### About this exercise
Repeat each record below exactly, omitting whatever pictures appear in it.

Version comparison data:
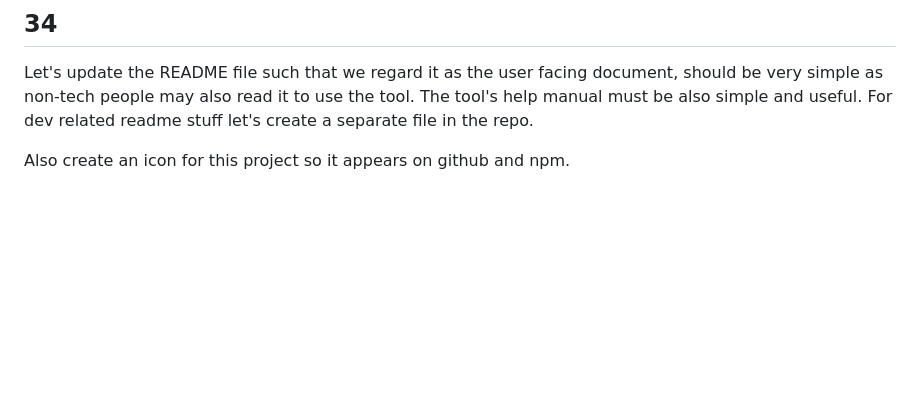
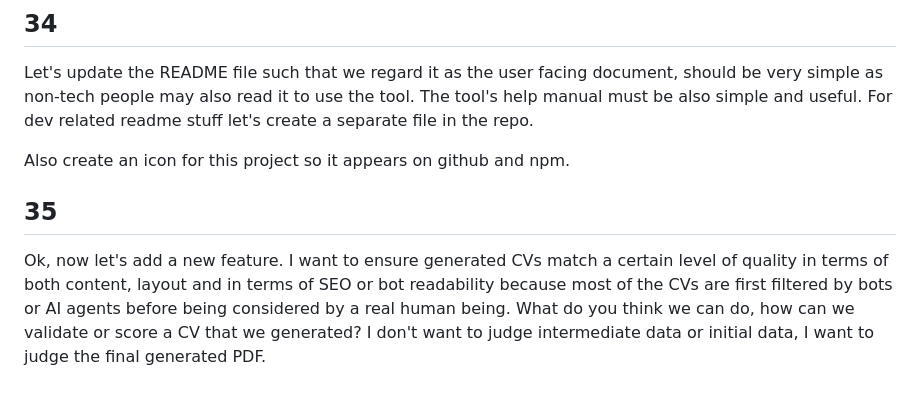
Before and after one commit to selcukcihan/cv-generator, a Markdown page: PROMPTS.md, the part around the change. Drawn GitHub-style; blank space fills up the shorter version.

Commit message:
log cv validation feature prompt

```diff
--- a/PROMPTS.md
+++ b/PROMPTS.md
@@ -160,3 +160,7 @@ Let's use the name "scihan" as npm organization name
 Let's update the README file such that we regard it as the user facing document, should be very simple as non-tech people may also read it to use the tool. The tool's help manual must be also simple and useful. For dev related readme stuff let's create a separate file in the repo.
 
 Also create an icon for this project so it appears on github and npm.
+
+## 35
+
+Ok, now let's add a new feature. I want to ensure generated CVs match a certain level of quality in terms of both content, layout and in terms of SEO or bot readability because most of the CVs are first filtered by bots or AI agents before being considered by a real human being. What do you think we can do, how can we validate or score a CV that we generated? I don't want to judge intermediate data or initial data, I want to judge the final generated PDF.
```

### Answer to this exercise
Before and after one commit to selcukcihan/cv-generator, a Markdown page: PROMPTS.md, the part around the change. Drawn GitHub-style; blank space fills up the shorter version.

Commit message:
log cv validation feature prompt

```diff
--- a/PROMPTS.md
+++ b/PROMPTS.md
@@ -160,3 +160,7 @@ Let's use the name "scihan" as npm organization name
 Let's update the README file such that we regard it as the user facing document, should be very simple as non-tech people may also read it to use the tool. The tool's help manual must be also simple and useful. For dev related readme stuff let's create a separate file in the repo.
 
 Also create an icon for this project so it appears on github and npm.
+
+## 35
+
+Ok, now let's add a new feature. I want to ensure generated CVs match a certain level of quality in terms of both content, layout and in terms of SEO or bot readability because most of the CVs are first filtered by bots or AI agents before being considered by a real human being. What do you think we can do, how can we validate or score a CV that we generated? I don't want to judge intermediate data or initial data, I want to judge the final generated PDF.
```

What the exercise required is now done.